21 DECEMBER 1867, Page 3

A great earthquake occurred at St. Thomas's on the afternoon
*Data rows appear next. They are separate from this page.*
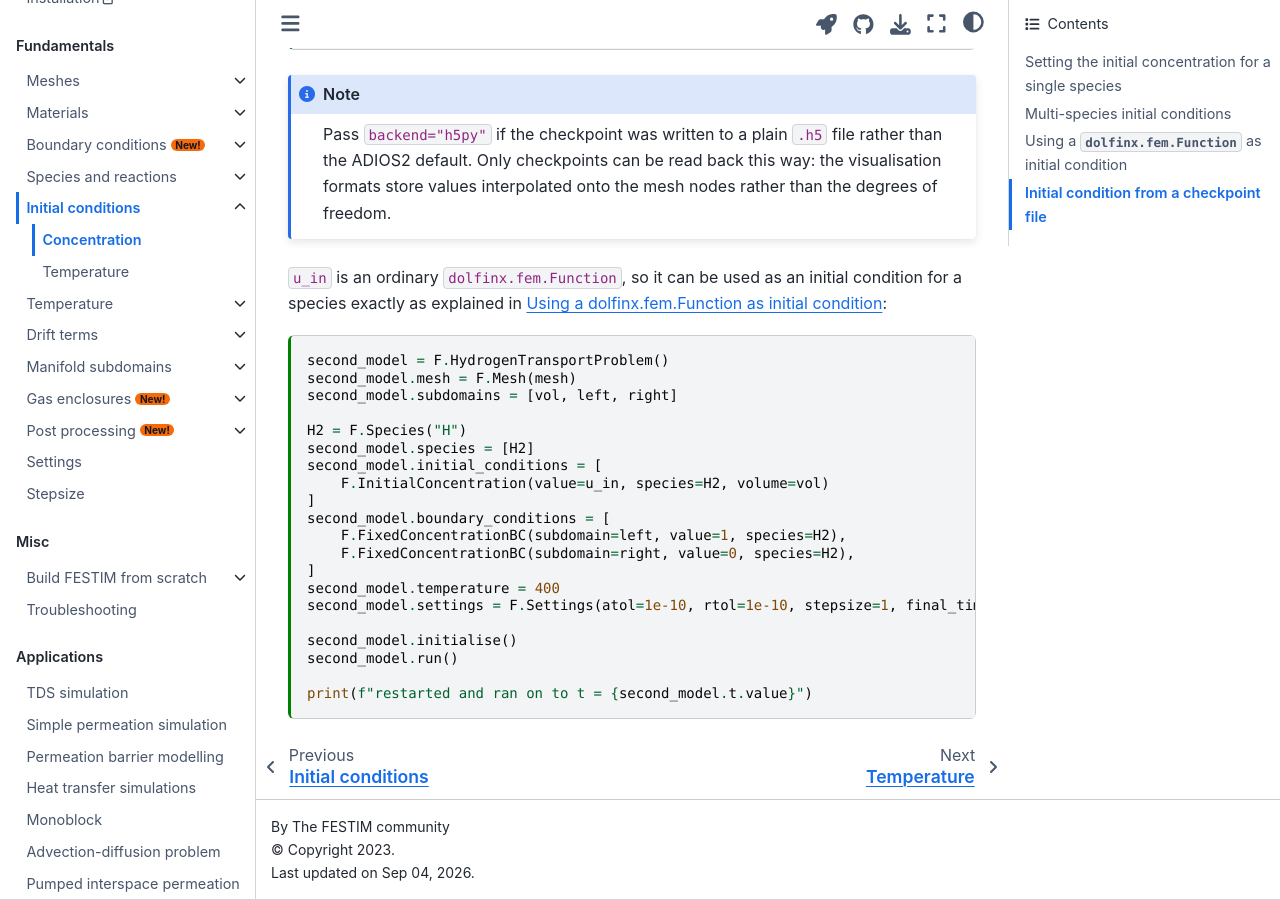
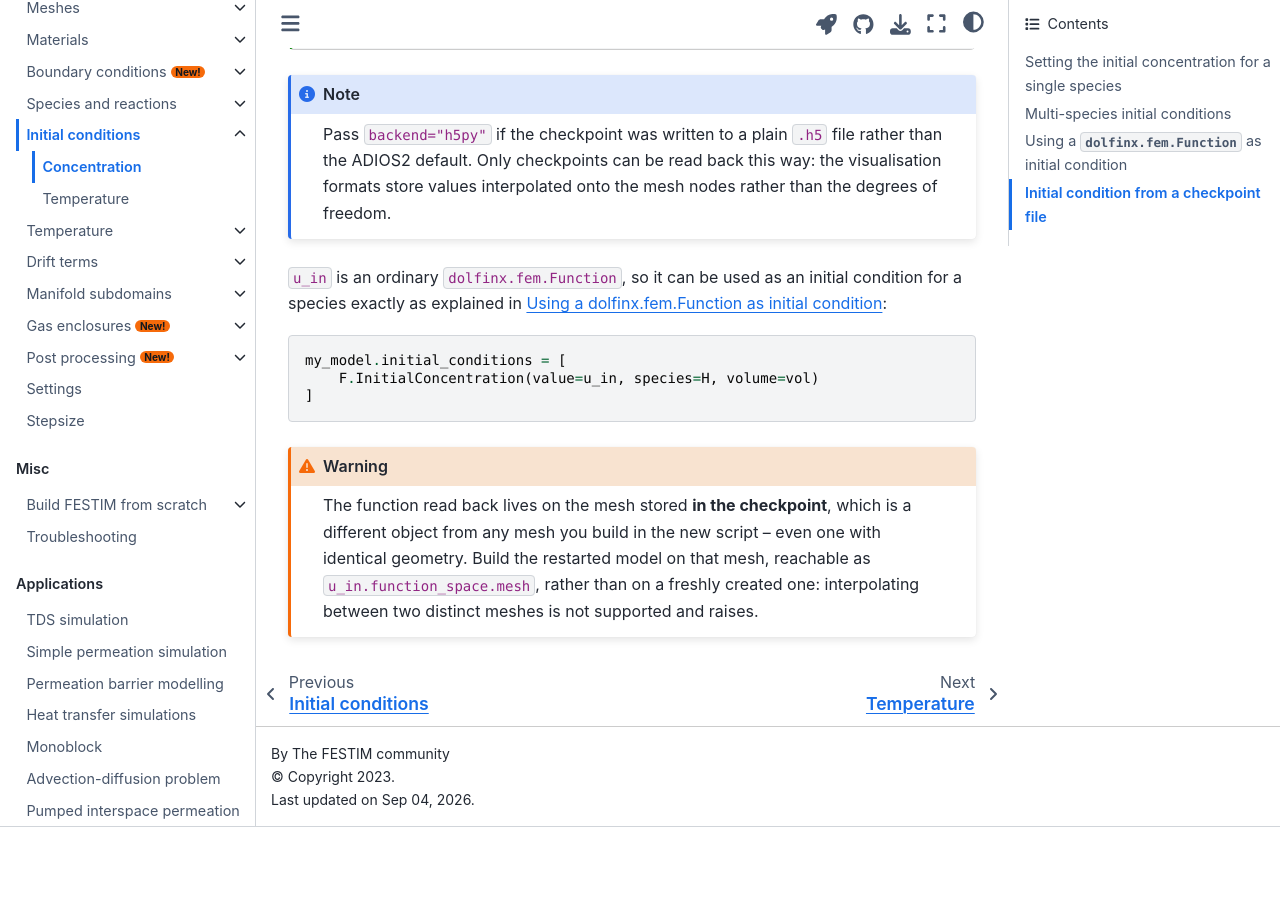
Before and after one commit to festim-dev/FESTIM-workshop, a Jupyter Book: the page built from book/content/initial_conditions/concentration.md, in a window 1280 px wide and 900 px high, scrolled down 4285 px. Built offline with Jupyter Book 1.0.4 settings and Sphinx 7.4.7 and the Sphinx Book theme 1.1.4, drawn with Linux system fonts in a browser that asks for light colours; pages that are not in the unit, such as notebooks, are missing from menus; after the commit the page ends 5112 px from its top, so only the background shows below that.

Commit message:
Do not restart a model on a mesh other than the checkpoint's
The checkpoint section ran a second model built on a freshly created mesh
while its initial condition came from read_function_from_file, whose function
lives on the mesh stored in the checkpoint. Interpolating between two distinct
mesh objects raises RuntimeError in create_initial_conditions on dolfinx
0.11.0, which is what Read the Docs installs; it happened to be tolerated on
the older dolfinx this was written against.

The page now demonstrates the round-trip (checkpoint export plus
read_function_from_file) and points at ic-functions for using the result,
matching the structure it had before, with a warning documenting the mesh
constraint.

Co-Authored-By: Claude Opus 5 <noreply@anthropic.com>

````diff
--- a/book/content/initial_conditions/concentration.md
+++ b/book/content/initial_conditions/concentration.md
@@ -306,28 +306,18 @@ default. Only checkpoints can be read back this way: the visualisation formats s
 interpolated onto the mesh nodes rather than the degrees of freedom.
 ```
 
-`u_in` is an ordinary `dolfinx.fem.Function`, so it can be used as an initial condition for a species
-exactly as explained in {ref}`ic-functions`:
+`u_in` is an ordinary `dolfinx.fem.Function`, so it can be used as an initial condition for a
+species exactly as explained in {ref}`ic-functions`:
 
-```{code-cell} ipython3
-second_model = F.HydrogenTransportProblem()
-second_model.mesh = F.Mesh(mesh)
-second_model.subdomains = [vol, left, right]
+```python
+my_model.initial_conditions = [
+    F.InitialConcentration(value=u_in, species=H, volume=vol)
+]
+```
 
-H2 = F.Species("H")
-second_model.species = [H2]
-second_model.initial_conditions = [
-    F.InitialConcentration(value=u_in, species=H2, volume=vol)
-]
-second_model.boundary_conditions = [
-    F.FixedConcentrationBC(subdomain=left, value=1, species=H2),
-    F.FixedConcentrationBC(subdomain=right, value=0, species=H2),
-]
-second_model.temperature = 400
-second_model.settings = F.Settings(atol=1e-10, rtol=1e-10, stepsize=1, final_time=5)
-
-second_model.initialise()
-second_model.run()
-
-print(f"restarted and ran on to t = {second_model.t.value}")
+```{warning}
+The function read back lives on the mesh stored **in the checkpoint**, which is a different object
+from any mesh you build in the new script -- even one with identical geometry. Build the restarted
+model on that mesh, reachable as `u_in.function_space.mesh`, rather than on a freshly created one:
+interpolating between two distinct meshes is not supported and raises.
 ```
````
of the 18th November at about twenty minutes to three. The earthquake only lasted about two minutes, but the shock to the town was frightful, many houses being half ruined by its violence. At sea the result was no less disastrous.' The La Plata was coal- ing when the shock was first felt. The shock itself did no harm but frightening the crew and passengers, but within two minutes a great roller thirty feet high, with a snowy crest, was seen approaching the ship, which it threatened to strike broadside. Fortunately, before it reached the ship the sea in the bay receded, and so far turned the vessel that it presented its quarter instead of its broadside to the roller. Still, many negroes were washed overboard, a boat carried away, the captain's gig stove in, and the ship's copper started. No substantial damage, however, was done ; but the great wave rushed into the harbour, and filled the lower rooms of the town with water. Between the shook and the wave, the little island of Saba was seen to be sending up fire and smoke, large rocks were hurled into the air, and a sulphurous smell per- vaded the ship, giving a false alarm of fire. Many smaller shocks succeeded, but no more of those awful rollers. The sun was shining brightly throughout, and there was no wind.